Even among conservative scholars, the grammatico-historical method does not so much produce a unity of results as it merely adds a layer of scholarly jargon on top of the ever-diverging tree of conflicting interpretation. Are you a dispensationalist? A sublapsarian? A post-tribulational amillennialist? Conservative scholars argue just as much as any other scholars or laymen, and where they do agree, their harmony comes from the conservative dogmas they accept as a given, not from their studies (which are carefully managed so as to always reinforce the “correct” dogmatic conclusions). And where the dogmatic traditions differ, the grammatico-historical interpretations diverge as well.
Scholarship is good, but it cannot find a “deep truth” that isn’t there. So where then shall we turn? Mysticism? Will the truth be revealed by prayer, fasting, and the Holy Spirit? I hoped that for a while too, but only by turning a blind eye to the fact that the mystics have the same problem as the conservative scholars: somehow God always seems to reveal the very views and opinions that the blessed believer happened to hold all along. What an amazing coincidence, eh?
In the end, there is no objective, common, verifiable standard that we can all use and that gives the same interpretation and application of the Scriptures. Every person ends up believing whatever interpretation seems right in his or her own eyes, because that’s ultimately the only standard we have available to us in God’s absence.
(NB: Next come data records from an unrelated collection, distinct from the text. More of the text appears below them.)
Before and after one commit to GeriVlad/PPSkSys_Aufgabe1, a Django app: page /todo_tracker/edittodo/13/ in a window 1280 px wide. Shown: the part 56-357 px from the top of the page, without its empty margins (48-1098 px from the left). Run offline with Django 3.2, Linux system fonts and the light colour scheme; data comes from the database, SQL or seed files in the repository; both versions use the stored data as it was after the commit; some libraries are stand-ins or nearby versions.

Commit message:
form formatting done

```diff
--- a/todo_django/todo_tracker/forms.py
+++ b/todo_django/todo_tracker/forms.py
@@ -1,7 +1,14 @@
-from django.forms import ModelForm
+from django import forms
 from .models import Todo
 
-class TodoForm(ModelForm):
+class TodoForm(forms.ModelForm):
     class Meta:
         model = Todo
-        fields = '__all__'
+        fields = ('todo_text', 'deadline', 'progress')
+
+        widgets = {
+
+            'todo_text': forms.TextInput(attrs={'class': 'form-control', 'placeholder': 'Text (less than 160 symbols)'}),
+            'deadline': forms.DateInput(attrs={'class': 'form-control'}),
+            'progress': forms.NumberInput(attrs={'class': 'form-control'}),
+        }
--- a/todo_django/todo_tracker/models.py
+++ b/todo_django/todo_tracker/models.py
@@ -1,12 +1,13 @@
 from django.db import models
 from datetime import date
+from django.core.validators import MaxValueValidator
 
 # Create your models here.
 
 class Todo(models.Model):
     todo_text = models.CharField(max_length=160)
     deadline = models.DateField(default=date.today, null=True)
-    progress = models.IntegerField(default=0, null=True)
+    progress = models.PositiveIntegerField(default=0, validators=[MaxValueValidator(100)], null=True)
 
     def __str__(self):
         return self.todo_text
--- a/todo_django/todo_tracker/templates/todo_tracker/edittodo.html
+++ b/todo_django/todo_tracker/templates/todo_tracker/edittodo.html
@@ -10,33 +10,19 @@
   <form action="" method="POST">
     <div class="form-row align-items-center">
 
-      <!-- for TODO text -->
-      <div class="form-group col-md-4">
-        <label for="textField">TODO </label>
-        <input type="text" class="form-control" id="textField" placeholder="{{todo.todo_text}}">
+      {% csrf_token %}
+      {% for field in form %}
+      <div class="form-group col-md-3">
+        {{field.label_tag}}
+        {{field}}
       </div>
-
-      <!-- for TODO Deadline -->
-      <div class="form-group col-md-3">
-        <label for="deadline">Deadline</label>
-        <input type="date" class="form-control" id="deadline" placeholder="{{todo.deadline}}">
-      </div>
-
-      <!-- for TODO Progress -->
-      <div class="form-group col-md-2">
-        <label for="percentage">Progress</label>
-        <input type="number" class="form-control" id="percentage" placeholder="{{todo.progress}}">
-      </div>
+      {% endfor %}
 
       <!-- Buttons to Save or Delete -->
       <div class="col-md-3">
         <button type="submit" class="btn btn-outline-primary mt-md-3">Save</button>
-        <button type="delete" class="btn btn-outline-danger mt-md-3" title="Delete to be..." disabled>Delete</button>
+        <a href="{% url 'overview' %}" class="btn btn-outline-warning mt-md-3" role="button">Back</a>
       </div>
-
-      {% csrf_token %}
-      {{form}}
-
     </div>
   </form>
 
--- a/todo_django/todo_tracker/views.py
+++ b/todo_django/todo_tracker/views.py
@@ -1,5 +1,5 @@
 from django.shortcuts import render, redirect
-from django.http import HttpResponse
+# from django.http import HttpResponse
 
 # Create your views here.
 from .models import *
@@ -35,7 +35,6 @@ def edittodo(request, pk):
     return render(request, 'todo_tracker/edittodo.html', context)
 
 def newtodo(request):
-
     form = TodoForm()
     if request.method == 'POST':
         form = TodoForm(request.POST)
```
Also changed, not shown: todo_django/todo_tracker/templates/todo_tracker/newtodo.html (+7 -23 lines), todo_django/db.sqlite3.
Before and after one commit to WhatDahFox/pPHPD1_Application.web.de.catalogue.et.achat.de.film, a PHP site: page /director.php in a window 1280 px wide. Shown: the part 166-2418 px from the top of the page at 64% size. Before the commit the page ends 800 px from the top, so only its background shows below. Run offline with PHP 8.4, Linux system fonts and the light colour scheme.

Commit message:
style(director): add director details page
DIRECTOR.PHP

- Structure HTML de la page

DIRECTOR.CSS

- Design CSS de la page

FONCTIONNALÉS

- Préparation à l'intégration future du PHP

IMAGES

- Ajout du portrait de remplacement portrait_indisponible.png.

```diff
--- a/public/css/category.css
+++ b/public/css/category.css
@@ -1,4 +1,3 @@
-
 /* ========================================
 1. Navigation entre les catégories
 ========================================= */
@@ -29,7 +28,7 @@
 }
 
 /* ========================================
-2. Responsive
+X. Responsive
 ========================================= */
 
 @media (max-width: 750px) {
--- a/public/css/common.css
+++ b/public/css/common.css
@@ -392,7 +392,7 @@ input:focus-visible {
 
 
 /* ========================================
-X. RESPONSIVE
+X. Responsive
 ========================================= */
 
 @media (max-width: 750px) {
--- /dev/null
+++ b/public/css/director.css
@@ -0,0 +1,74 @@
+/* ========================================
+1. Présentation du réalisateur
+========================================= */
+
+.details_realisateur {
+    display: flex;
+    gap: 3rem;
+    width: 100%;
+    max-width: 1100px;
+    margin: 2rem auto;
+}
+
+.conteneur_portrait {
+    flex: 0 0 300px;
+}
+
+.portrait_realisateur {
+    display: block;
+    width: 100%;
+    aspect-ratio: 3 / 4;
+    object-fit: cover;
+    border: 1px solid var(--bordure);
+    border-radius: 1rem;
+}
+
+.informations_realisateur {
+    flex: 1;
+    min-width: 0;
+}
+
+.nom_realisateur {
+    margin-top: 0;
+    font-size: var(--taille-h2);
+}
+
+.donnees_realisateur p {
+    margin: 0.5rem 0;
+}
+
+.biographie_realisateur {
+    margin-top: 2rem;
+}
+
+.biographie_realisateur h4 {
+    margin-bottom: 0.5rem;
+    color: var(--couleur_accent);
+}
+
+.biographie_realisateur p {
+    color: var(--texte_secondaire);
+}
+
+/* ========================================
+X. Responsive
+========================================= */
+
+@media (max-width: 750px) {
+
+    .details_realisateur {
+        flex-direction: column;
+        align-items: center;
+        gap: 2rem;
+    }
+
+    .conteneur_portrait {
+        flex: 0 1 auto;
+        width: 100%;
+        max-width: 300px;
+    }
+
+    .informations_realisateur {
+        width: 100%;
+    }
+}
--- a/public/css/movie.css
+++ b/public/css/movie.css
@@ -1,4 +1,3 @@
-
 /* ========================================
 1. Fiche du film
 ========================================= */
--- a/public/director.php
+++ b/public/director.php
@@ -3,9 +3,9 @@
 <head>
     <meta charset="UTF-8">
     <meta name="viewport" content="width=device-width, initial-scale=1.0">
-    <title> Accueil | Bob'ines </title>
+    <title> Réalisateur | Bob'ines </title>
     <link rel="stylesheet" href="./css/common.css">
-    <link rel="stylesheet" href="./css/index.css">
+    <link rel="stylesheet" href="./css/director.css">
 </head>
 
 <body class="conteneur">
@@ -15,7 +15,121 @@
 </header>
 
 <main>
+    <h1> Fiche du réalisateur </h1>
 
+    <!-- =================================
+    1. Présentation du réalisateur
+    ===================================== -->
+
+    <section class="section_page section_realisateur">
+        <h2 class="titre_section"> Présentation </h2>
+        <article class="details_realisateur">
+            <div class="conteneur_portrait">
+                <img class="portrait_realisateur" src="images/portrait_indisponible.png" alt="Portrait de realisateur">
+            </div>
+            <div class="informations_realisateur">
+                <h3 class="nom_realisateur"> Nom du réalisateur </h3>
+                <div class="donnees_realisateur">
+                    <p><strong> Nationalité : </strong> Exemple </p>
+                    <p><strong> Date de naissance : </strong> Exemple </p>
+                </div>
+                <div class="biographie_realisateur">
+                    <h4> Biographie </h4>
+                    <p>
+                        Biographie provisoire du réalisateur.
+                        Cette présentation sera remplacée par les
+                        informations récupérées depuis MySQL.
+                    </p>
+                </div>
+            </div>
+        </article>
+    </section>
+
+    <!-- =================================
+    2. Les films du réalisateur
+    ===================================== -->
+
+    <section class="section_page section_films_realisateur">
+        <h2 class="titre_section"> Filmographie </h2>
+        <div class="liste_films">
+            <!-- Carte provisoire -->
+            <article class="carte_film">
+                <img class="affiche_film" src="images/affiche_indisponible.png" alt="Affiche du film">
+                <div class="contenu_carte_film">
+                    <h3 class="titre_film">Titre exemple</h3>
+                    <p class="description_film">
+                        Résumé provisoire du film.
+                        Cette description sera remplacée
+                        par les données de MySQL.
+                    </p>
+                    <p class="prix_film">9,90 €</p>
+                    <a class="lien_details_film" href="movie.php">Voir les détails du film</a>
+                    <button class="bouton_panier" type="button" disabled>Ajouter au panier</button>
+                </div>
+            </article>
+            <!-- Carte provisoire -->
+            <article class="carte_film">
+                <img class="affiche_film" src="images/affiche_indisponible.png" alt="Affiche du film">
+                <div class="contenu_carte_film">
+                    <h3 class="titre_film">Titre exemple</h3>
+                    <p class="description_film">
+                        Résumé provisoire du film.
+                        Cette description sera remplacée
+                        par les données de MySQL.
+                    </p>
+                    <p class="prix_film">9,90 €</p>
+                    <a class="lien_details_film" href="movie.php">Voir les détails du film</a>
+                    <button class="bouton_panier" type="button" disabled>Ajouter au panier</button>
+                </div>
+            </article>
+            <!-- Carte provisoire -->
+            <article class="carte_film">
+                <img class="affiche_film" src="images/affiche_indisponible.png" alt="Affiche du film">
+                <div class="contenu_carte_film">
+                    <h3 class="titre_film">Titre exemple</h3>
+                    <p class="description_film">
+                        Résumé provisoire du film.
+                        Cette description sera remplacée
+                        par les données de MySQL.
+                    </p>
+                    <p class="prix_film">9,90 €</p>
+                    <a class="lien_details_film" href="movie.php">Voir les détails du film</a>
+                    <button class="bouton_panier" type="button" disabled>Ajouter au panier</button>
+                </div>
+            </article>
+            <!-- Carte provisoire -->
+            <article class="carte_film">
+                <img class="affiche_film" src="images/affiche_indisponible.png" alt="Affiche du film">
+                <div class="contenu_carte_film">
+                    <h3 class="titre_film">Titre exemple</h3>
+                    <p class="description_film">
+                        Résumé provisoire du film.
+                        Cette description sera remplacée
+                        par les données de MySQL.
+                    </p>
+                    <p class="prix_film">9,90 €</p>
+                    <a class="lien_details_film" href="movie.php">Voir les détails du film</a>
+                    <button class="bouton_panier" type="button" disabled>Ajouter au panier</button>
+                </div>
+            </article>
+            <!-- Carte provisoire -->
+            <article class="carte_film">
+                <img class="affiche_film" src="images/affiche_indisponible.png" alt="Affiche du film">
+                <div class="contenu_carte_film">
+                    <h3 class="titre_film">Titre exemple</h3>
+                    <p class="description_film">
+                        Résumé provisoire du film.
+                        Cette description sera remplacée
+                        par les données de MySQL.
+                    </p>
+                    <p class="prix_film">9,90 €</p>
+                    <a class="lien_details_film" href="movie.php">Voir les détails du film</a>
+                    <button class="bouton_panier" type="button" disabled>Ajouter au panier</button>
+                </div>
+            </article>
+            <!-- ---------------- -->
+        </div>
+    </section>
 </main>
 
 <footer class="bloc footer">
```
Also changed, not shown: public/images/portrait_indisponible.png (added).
And since we each experience the world a little bit differently, we each have a slightly (or significantly) different view of what seems right in our own eyes.
The result, as predicted by the Myth Hypothesis (but not by the Gospel Hypothesis) is a Church divided, with divisions that only increase over time. God does not show up in real life either to guide us or to explain the Bible to us, and people who love power over others only exploit “God’s Word” to lend divine authority to their own teachings and personal opinions. Even ordinary layfolk do! The Bible is a book that means all things to all people, and consequently it means nothing to anyone. It’s a magic mirror that shows you only a reflection of what you want to believe.